There’s lots of evidence that women need to feel in control of their labour for it to be a positive experience. No matter what kind of birth you want, you’ll feel you won’t worry as much if you have good support and can make choices. Like mum Freya Burnham, 27, from Leicester, who’s 34 weeks pregnant. “I didn’t get a good feeling at the nearest maternity unit, so I found a wonderful midwife-led unit 15 miles away. I’d advise anyone to look at the options, don’t just settle for the same as everyone else,” she says. However, be mindful of travelling times when you’re in labour.
So, where do you start? Writing a birth plan should be your first step, as it makes you question what matters to you. If you need inspiration or want to know more about other mums’ real-life experiences, read on…
Essentially, we’re talking about a vaginal delivery with no pain relief, and while you might think this is the goal for every mum, it’s not! Many want help from the start either with pain relief or medics. Some women are afraid of vaginal delivery and need reassurance. If you want to go ahead with natural labour, you’ll still have to think about where you’d like to give birth – at home or in hospital. You’ll need to choose a birth partner/s and consider non-drug pain relief, such as hypnobirthing or a TENS machine. If you go into spontaneous labour things are usually more straightforward, and if you choose a home birth you reduce the chance of having forceps, ventouse or needing pain relief.
Did you know…
If this is your first baby, opting for a home birth is thought to reduce the risk of having a c-section by 50%.
Most women know if being in water would be comforting and relaxing for them. When you had period pains or an aching back, did a warm bath ease the pain? If so, why not plan on using a birthing pool for labour. You don’t have to deliver in it, but when it comes to the crunch you might find that you don’t want to get out. Find out how many pools your unit has, or consider buying or hiring one to use at home. If the pool isn’t available when you go into labour you can still labour in the bath, and by the time you’re further dilated the pool might have become free.
“It’s never too early to plan,” advises Sally Hopkins, 22, from Torquay, new mum to Edward, 4 weeks. “I did hypnobirthing and throughout pregnancy visualised the birth that I wanted, which was a water birth at home, and that’s exactly what I got. I felt relaxed and I’m sure that’s what got me through labour. I feel very lucky to have got the birth that I’d dreamed of.”
Did you know…
Water’s an effective method of pain relief. Try swimming during pregnancy and see how being in the water makes you feel.
An elective c-section
This is major surgery and not a choice that should be taken lightly. However, there are some women who feel that for them, this is the only option. If that’s the case, you’ll need to look into doing it privately, as it’s not offered as standard by the NHS. If you’ve had a c-section before, you should still be given the opportunity of having a vaginal birth, but if you decide you’d rather book a caesarean then this shouldn’t be a problem.
Some women have a true phobia of childbirth, called tocophobia. If this is the case, your midwife should refer you while pregnant to a consultant who will discuss an elective c-section with you.
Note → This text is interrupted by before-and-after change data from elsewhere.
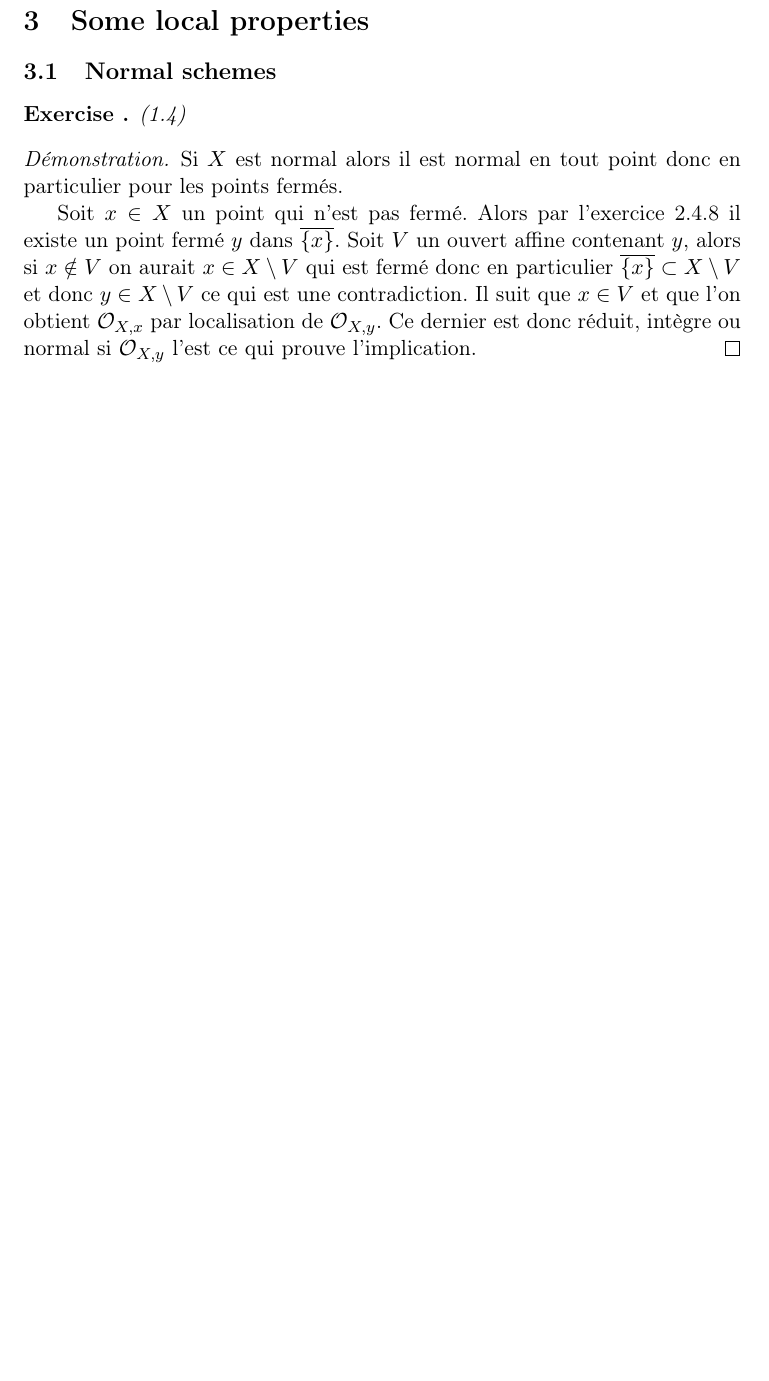
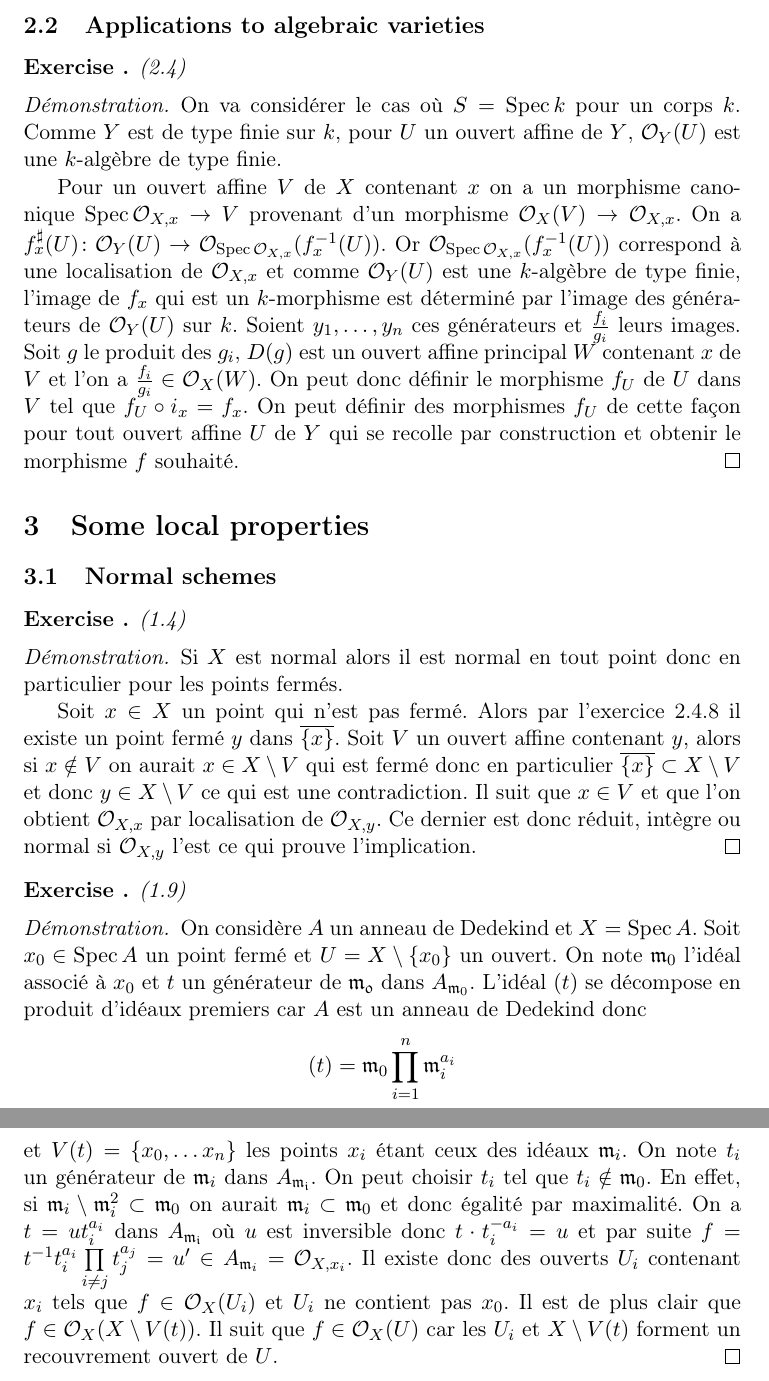
Before and after one commit to avezier/QingLiuCompanion, a LaTeX document (ExercicesQingLiu.tex): part of page 6 of 6 before the commit and two parts of pages 6 and 7 of 7 after it, the two joined at a grey line, cut at the place of the change, the shorter picture padded with empty space. Compiled offline with pdfLaTeX.

Commit message:
1 exercice et demi

```diff
--- a/ExercicesQingLiu.tex
+++ b/ExercicesQingLiu.tex
@@ -171,6 +171,15 @@ est homéomorphe à  $\Spec \big( k(\mathfrak{p}) \otimes_{k(s)} k(\mathfrak{q})
  et ce dernier anneau est isomorphe à $\C\times \C$ (Spécifier l'isomorphisme).
  Comme il n'y a qu'un point dans $\Spec \C$ le produit fibré des deux ensembles $|\Spec \C|$ sur $|\Spec \R|$ ne contient qu'un seul point. Par contre $\Spec \big(\C \times \C \big)$ contient deux idéaux premiers $(1,0)$ et $(0,1)$. L'application $f$ est donc surjective mais pas injective ces deux points du produit fibré de schémas ayant même image dans le produit fibré d'ensembles.
  \end{proof}
+ \subsection{Applications to algebraic varieties}
+ \begin{exer} (2.4)
+ \end{exer}
+ \begin{proof}
+ On va considérer le cas où $S=\Spec k$ pour un corps $k$. Comme $Y$ est de type finie sur $k$, pour $U$ un ouvert affine de $Y$, $\mathcal{O}_Y(U)$ est une $k$-algèbre de type finie.
+
+ Pour un ouvert affine $V$ de $X$ contenant $x$ on a un morphisme canonique $\Spec \mathcal{O}_{X,x} \rightarrow V$ provenant d'un morphisme $\mathcal{O}_X(V) \rightarrow \mathcal{O}_{X,x}$.
+ On a $f_x^{\sharp}(U)\colon \mathcal{O}_Y(U) \rightarrow \mathcal{O}_{\Spec \mathcal{O}_{X,x}}(f_x^{-1}(U))$. Or $\mathcal{O}_{\Spec \mathcal{O}_{X,x}}(f_x^{-1}(U))$ correspond à une localisation de $\mathcal{O}_{X,x}$ et comme $\mathcal{O}_Y(U)$ est une $k$-algèbre de type finie, l'image de $f_x$ qui est un $k$-morphisme est déterminé par l'image des générateurs de $\mathcal{O}_Y(U)$ sur $k$. Soient $y_1,\dots, y_n$ ces générateurs et $\frac{f_i}{g_i}$ leurs images. Soit $g$ le produit des $g_i$, $D(g)$ est un ouvert affine principal $W$ contenant $x$ de $V$ et l'on a $\frac{f_i}{g_i}\in \mathcal{O}_X(W)$. On peut donc définir le morphisme $f_U$ de $U$ dans $V$ tel que $f_U\circ i_x=f_x$. On peut définir des morphismes $f_U$ de cette façon pour tout ouvert affine $U$ de $Y$ qui se recolle par construction et obtenir le morphisme $f$ souhaité.
+ \end{proof}
  \section{Some local properties}
  \subsection{Normal schemes}
  \begin{exer}(1.4)
@@ -181,4 +190,13 @@ est homéomorphe à  $\Spec \big( k(\mathfrak{p}) \otimes_{k(s)} k(\mathfrak{q})
  Soit $x\in X$ un point qui n'est pas fermé. Alors par l'exercice 2.4.8 il existe un point fermé $y$ dans $\overline{\{x\}}$. Soit $V$ un ouvert affine contenant $y$, alors si $x\notin V$ on aurait $x\in X\setminus V$ qui est fermé donc en particulier $\overline{\{x\}}\subset X\setminus V$ et donc $y \in X\setminus V$ ce qui est une contradiction. Il suit que $x\in V$ et que l'on obtient $\mathcal{O}_{X,x}$ par localisation de $\mathcal{O}_{X,y}$. Ce dernier est donc réduit, intègre ou normal si $\mathcal{O}_{X,y}$ l'est ce qui prouve l'implication.
  \end{proof}
 
+ \begin{exer}(1.9)
+ \end{exer}
+ \begin{proof}
+ On considère $A$ un anneau de Dedekind et $X=\Spec A$. Soit $x_0\in \Spec A$ un point fermé et $U=X\setminus \{x_0\}$ un ouvert. On note $\mathfrak{m}_0$ l'idéal associé à $x_0$ et $t$ un générateur de $\mathfrak{m_0}$ dans $A_{\mathfrak{m}_0}$. L'idéal $(t)$ se décompose en produit d'idéaux premiers car $A$ est un anneau de Dedekind donc
+ $$(t)= \mathfrak{m}_0 \prod\limits_{i=1}^{n} \mathfrak{m}_i^{a_i}$$
+ et $V(t)=\{x_0,\dots x_n\}$ les points $x_i$ étant ceux des idéaux $\mathfrak{m}_i$.
+ On note $t_i$ un générateur de $\mathfrak{m}_i$ dans $A_{\mathfrak{m_i}}$. On peut choisir $t_i$ tel que $t_i\notin \mathfrak{m}_0$. En effet, si $\mathfrak{m}_i\setminus \mathfrak{m}_i^2 \subset \mathfrak{m}_0$ on aurait $\mathfrak{m}_i\subset \mathfrak{m}_0$ et donc égalité par maximalité. On a $t=ut_i^{a_i}$ dans $A_{\mathfrak{m_i}}$ où $u$ est inversible donc $t\cdot t_i^{-a_i}=u$ et par suite $f=t^{-1}t_i^{a_i}\prod\limits_{i\neq j} t_j^{a_j} =u'\in A_{\mathfrak{m}_i}=\mathcal{O}_{X,x_i}$. Il existe donc des ouverts $U_i$ contenant $x_i$ tels que $f\in \mathcal{O}_X(U_i)$  et $U_i$ ne contient pas $x_0$. Il est de plus clair que $f\in \mathcal{O}_X(X\setminus V(t))$. Il suit que $f\in \mathcal{O}_X(U)$ car les $U_i$ et $X\setminus V(t)$ forment un recouvrement ouvert de $U$.
+ \end{proof}
+
 \end{document}
```
Also changed, not shown: ExercicesQingLiu.pdf, 3 other files.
Did you know…
The c-section rate in England is around 25% and just over 14% of those are electives.
An epidural will provide effective pain relief for over 90 per cent of women. Some women know that this is what they want before labour starts, and if that’s the case, you need to make sure that your maternity unit has an epidural service.
Some women feel wonderfully in control not being able to feel their contractions, and even manage to sleep during labour, but bear in mind that there’s no such thing as a ‘free lunch’. An epidural increases the chance of forceps and ventouse birth, which can involve stitches, so if this isn’t in your plan, you might want to rethink it.
Did you know…
The position you eventually give birth in will depend on how powerful the epidural is. Women who have no feeling from the top of their bump down after an epidural will most likely end up lying or sitting in bed, which can slow down labour. But women who have a mobile epidural may find they can stand or kneel to give birth.
Planning for change
Labour can be unpredictable, and while you might not end up with the birth you’d planned, it isn’t a bad thing. There are some procedures you may need that are essential…
- When you’re more than 42 weeks with no sign of labour starting.
- If there’s any concern over your health or the wellbeing of your baby.
- If your cervix is closed you’ll need a hormone pessary to slowly open it.
- You might need a drip of a drug called syntocinon to start contractions.
- When women have an epidural, a drip or there are any concerns over their baby, this is the safer option.
- Belts are attached to your waist with a lead attached to a monitor, so you’ll need to stay in bed rather than walk around.
- These instruments are used by a doctor to help pull a baby out
- They’re usually considered when the second stage of labour is lasting a very long time, the birth still isn’t imminent, or your baby is getting tired
- You’ll need a cut (episiotomy) if forceps are used.
- If there’s an emergency situation, such as placental abruption (the placenta coming away from the wall of the uterus).
- Any serious concern over your baby’s ability to cope during labour.
- If the baby’s breech and can’t be turned by a doctor.
- Sometimes labours that seem to last a very long time, without much progress, may end up with a c-section.